• What you are asked to do
How many lines in the entries below contain the string "await"? Reply with the number only.

• Provided records
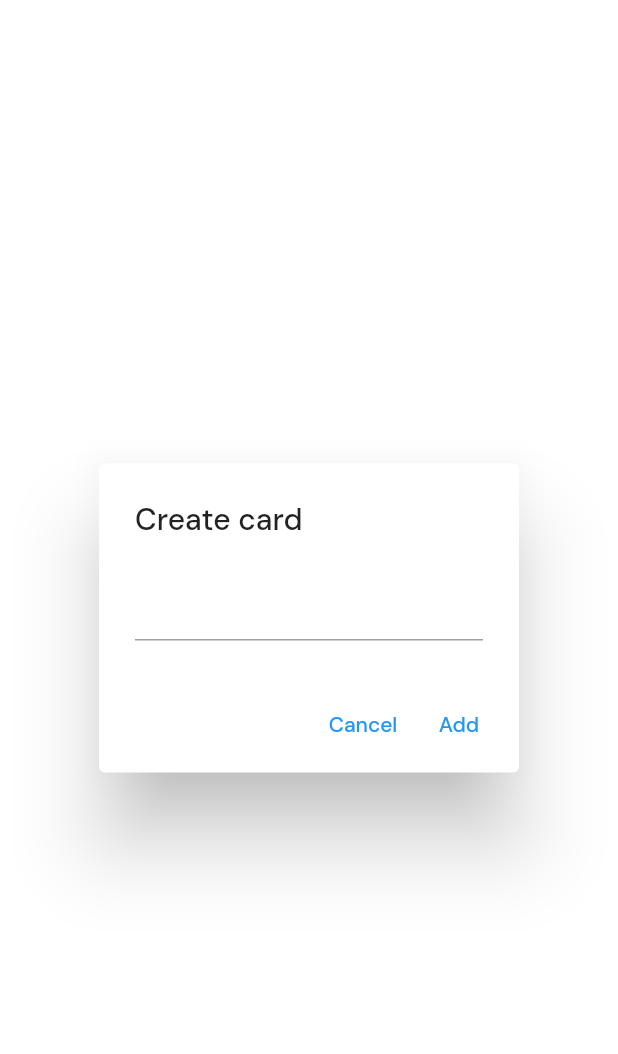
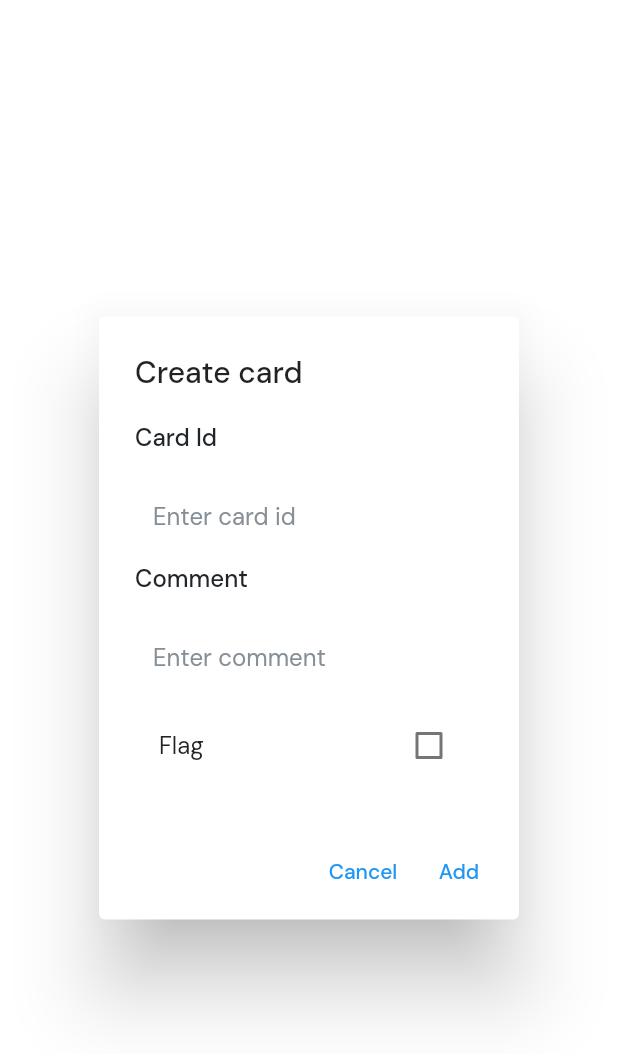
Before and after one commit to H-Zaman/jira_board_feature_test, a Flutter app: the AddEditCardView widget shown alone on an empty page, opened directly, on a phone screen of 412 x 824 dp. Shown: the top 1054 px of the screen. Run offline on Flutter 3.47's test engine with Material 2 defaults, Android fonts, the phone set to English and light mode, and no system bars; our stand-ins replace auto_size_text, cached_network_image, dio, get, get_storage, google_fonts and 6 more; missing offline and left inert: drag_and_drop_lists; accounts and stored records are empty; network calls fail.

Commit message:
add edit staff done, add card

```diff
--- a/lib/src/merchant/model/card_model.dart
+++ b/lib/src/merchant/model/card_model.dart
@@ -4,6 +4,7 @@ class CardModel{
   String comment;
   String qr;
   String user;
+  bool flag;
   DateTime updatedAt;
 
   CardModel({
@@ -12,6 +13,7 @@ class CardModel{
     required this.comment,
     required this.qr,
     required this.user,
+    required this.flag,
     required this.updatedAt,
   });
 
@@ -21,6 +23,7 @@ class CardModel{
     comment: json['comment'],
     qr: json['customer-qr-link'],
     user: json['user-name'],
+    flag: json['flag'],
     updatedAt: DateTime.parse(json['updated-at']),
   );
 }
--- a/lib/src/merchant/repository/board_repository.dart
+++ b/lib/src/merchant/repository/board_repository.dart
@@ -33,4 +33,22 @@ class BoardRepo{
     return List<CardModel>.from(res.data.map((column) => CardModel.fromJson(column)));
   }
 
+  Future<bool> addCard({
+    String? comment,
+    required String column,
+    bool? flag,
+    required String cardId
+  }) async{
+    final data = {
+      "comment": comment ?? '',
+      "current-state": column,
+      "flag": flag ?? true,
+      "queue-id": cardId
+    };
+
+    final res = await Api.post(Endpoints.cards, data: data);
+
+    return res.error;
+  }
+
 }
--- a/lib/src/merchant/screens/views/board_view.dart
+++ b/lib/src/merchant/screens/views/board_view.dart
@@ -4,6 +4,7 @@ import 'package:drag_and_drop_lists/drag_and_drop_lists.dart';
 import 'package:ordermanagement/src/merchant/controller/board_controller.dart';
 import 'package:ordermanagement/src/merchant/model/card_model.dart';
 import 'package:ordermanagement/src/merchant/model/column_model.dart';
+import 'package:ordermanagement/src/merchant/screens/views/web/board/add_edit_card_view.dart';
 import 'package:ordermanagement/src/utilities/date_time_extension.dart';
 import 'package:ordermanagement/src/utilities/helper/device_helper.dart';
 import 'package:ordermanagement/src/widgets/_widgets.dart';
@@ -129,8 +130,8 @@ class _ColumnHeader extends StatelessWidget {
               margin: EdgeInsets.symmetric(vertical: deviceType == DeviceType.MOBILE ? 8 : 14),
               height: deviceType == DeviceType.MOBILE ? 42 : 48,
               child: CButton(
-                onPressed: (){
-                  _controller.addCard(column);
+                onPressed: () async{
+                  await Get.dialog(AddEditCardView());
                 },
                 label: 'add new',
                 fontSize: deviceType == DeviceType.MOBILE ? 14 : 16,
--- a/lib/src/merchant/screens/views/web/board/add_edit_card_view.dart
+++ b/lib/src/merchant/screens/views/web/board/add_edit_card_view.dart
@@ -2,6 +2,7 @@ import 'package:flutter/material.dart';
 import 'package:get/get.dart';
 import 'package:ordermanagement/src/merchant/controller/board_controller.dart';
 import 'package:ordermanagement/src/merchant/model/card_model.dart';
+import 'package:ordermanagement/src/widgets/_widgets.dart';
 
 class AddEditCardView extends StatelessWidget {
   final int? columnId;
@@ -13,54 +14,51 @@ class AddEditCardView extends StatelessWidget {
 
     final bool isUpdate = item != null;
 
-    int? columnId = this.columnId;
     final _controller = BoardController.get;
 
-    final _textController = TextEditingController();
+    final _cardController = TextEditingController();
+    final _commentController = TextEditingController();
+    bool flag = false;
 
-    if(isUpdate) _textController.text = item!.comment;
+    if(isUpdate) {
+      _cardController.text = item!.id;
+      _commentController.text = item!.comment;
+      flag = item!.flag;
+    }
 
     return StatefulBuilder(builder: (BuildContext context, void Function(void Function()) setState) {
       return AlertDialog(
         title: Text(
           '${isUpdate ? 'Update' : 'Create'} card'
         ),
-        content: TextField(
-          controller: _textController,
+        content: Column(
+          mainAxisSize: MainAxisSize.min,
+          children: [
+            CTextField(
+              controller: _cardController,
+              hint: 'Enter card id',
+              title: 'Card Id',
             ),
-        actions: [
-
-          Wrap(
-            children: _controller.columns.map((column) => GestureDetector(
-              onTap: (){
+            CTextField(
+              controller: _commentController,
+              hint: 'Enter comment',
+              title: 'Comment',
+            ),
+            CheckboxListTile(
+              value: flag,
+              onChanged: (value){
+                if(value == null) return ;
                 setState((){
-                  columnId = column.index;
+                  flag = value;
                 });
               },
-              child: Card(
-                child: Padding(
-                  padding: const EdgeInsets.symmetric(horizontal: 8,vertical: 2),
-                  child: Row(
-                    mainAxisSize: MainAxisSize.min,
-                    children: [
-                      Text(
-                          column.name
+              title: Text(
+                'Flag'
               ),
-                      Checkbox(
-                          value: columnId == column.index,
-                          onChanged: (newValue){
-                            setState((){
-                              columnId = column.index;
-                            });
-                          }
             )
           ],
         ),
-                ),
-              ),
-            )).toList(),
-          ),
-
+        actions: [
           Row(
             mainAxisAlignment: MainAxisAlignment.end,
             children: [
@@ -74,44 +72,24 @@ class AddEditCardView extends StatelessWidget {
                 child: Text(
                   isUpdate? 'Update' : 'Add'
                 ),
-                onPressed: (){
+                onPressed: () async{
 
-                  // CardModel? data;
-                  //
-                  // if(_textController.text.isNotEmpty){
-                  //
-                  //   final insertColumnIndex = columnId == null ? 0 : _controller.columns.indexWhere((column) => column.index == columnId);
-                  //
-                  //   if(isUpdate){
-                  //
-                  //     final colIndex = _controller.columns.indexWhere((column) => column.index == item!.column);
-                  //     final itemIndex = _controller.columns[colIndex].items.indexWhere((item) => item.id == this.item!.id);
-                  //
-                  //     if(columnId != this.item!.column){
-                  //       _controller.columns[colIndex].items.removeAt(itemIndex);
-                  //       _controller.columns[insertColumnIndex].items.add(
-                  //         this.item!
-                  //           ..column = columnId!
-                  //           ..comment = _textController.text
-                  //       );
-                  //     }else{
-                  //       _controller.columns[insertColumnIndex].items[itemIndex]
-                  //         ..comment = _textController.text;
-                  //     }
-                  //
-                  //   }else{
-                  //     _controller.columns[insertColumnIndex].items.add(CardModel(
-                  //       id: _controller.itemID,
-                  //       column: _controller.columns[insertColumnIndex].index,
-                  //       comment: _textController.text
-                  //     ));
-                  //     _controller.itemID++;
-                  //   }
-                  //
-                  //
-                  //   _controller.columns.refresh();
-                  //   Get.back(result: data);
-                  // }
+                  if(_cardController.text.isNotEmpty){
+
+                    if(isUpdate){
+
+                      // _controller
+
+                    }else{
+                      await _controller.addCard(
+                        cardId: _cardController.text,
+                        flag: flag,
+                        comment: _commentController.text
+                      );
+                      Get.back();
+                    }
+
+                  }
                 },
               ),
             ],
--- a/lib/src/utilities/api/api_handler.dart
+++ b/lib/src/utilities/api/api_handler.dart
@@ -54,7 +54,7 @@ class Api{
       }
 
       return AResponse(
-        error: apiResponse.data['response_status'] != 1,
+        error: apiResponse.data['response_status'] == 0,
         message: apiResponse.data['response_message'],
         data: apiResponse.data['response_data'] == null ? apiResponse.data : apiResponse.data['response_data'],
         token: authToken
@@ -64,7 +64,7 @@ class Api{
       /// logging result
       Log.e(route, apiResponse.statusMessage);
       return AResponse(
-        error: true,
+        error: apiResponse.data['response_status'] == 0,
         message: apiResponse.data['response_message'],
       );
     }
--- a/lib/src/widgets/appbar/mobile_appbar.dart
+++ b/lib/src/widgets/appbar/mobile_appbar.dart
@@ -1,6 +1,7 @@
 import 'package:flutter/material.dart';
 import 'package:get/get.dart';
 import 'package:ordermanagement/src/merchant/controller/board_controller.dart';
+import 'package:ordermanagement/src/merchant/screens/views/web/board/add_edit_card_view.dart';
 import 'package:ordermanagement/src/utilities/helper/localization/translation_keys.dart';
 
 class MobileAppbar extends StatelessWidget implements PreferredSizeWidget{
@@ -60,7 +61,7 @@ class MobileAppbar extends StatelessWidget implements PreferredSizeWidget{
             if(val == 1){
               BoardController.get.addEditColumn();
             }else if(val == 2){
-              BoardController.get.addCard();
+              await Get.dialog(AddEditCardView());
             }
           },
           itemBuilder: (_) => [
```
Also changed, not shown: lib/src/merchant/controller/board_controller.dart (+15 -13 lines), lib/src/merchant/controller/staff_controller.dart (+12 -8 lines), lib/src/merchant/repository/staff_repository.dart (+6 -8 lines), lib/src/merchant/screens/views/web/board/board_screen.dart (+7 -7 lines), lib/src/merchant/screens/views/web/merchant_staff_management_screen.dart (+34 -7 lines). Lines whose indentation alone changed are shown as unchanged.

• Exercise response
4